Dark, hasty brushstrokes drag you into the painting. Your eyes pass fragmented faces with empty eyes, like broken masks. In the distance you glimpse houses, askew and falling away while you move on.Umberto Boccioni’s three-part series States of Mind takes up technology and movement in the futurist manner, yet concerns itself with the human involved rather than only the machine. In this part, the focus is on the traveller, the one who goes.
I find in this painting my own experience of transit, be it commute or travelling longer distances. You are constantly in motion, rushing or being rushed, thus the movement across the entire painting. Yet at the same time it involves a great deal of waiting and emptiness and you may see yourself in the figures bored or sleeping on the far right.

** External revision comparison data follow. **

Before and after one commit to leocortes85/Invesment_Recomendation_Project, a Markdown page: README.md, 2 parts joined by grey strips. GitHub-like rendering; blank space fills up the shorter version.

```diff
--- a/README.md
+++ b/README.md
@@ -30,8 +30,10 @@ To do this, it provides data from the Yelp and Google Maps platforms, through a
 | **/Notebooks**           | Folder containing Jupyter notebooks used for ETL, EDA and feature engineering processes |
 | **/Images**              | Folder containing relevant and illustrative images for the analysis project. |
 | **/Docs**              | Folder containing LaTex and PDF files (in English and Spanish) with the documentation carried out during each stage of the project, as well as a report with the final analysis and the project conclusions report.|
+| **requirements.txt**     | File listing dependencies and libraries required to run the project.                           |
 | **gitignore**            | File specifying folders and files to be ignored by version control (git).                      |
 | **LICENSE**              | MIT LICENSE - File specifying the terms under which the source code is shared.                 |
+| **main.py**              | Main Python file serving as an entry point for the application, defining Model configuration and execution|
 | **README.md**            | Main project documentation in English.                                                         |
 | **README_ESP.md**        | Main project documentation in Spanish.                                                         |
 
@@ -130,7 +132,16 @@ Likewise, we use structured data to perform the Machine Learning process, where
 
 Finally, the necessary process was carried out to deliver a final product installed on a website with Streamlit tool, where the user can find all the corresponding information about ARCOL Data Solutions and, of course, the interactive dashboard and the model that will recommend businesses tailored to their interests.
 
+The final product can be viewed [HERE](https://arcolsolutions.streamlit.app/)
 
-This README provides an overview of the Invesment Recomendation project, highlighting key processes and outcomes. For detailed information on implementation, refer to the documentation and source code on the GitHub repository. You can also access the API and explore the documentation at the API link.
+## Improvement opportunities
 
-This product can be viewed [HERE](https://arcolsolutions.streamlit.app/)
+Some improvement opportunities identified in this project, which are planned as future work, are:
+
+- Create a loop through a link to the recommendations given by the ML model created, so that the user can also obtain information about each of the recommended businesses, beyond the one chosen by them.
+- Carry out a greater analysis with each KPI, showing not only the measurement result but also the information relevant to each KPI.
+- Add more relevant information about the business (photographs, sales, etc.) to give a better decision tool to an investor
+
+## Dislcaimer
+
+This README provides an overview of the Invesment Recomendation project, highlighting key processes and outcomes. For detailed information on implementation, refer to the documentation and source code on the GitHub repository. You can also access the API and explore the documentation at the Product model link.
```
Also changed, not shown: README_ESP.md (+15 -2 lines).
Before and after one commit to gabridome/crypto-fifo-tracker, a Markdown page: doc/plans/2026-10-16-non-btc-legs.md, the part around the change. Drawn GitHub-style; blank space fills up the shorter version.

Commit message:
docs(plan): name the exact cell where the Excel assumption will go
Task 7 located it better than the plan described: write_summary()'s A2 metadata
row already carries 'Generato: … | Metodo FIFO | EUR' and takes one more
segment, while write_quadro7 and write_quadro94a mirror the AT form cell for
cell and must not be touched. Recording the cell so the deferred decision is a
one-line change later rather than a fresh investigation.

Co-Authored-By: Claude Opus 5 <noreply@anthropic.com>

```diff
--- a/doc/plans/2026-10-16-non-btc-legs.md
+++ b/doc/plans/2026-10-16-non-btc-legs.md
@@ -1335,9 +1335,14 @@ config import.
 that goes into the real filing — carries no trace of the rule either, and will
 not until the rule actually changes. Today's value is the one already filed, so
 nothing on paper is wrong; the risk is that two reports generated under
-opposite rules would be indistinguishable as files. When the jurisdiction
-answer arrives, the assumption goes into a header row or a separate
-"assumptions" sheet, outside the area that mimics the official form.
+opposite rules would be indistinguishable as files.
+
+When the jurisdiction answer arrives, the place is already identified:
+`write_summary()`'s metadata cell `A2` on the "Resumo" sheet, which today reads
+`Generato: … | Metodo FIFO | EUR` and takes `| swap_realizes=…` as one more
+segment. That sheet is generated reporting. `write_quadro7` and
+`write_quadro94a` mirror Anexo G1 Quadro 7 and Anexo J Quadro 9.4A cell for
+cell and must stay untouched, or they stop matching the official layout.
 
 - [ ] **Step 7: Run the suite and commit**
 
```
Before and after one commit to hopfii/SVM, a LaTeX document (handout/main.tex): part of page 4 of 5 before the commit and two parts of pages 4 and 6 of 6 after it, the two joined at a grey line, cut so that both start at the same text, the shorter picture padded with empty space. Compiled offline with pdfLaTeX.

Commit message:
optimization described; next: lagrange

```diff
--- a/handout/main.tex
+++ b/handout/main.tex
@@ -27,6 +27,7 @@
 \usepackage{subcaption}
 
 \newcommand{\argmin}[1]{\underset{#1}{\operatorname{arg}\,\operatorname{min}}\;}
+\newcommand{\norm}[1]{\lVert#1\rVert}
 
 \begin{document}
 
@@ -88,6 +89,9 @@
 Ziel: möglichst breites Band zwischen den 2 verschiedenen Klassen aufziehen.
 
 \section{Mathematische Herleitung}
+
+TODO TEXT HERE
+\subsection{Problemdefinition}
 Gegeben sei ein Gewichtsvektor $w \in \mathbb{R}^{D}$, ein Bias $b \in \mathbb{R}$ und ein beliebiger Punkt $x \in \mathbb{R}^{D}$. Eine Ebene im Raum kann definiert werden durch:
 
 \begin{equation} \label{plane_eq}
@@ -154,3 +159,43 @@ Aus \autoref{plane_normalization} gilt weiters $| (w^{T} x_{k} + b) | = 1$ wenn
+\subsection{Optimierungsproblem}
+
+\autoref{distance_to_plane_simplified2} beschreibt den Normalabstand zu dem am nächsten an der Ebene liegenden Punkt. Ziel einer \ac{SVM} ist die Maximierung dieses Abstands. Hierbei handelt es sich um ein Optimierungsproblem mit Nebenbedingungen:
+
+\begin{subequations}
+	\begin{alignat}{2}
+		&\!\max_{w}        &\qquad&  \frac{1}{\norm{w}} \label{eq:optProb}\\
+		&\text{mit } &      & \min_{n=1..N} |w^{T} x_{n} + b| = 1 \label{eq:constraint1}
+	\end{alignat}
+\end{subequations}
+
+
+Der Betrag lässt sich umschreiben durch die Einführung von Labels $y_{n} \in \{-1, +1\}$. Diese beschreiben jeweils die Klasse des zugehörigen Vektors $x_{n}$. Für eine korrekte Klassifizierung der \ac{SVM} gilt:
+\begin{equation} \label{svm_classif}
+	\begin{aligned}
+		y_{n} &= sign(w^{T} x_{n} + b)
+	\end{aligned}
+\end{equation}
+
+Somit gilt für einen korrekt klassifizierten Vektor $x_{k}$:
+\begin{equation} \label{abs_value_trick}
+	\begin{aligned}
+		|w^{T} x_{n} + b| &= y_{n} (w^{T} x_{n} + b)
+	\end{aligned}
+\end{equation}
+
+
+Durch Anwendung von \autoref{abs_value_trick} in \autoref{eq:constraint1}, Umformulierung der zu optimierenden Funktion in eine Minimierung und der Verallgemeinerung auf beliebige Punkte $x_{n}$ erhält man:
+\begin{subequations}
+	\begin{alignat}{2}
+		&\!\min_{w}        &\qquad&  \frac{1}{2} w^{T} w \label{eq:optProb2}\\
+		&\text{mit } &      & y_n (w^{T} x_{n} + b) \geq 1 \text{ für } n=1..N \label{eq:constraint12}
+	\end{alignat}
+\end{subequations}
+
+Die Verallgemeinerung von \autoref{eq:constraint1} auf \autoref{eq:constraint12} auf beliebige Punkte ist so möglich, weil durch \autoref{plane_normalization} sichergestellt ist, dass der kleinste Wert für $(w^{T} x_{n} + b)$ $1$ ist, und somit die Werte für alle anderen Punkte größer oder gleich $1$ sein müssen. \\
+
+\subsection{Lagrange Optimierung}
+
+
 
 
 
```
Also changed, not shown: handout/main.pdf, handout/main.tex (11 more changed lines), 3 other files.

You are in a crowd of people, but do not look too closely at any one of the strangers. You see fragmented glimpses, figures rushing by without standing out, empty faces without character.
Maybe you look out of the window at the landscapes and cityscapes passing by. Your eye never rests on any one thing and the houses and streets blur into a colourful field of shapes.
At the end of the ride, you have seen many things without seeing anything at all.
Artwork: Umberto Boccioni, 1911, States of Mind II: Those Who Go. Seen at MoMA.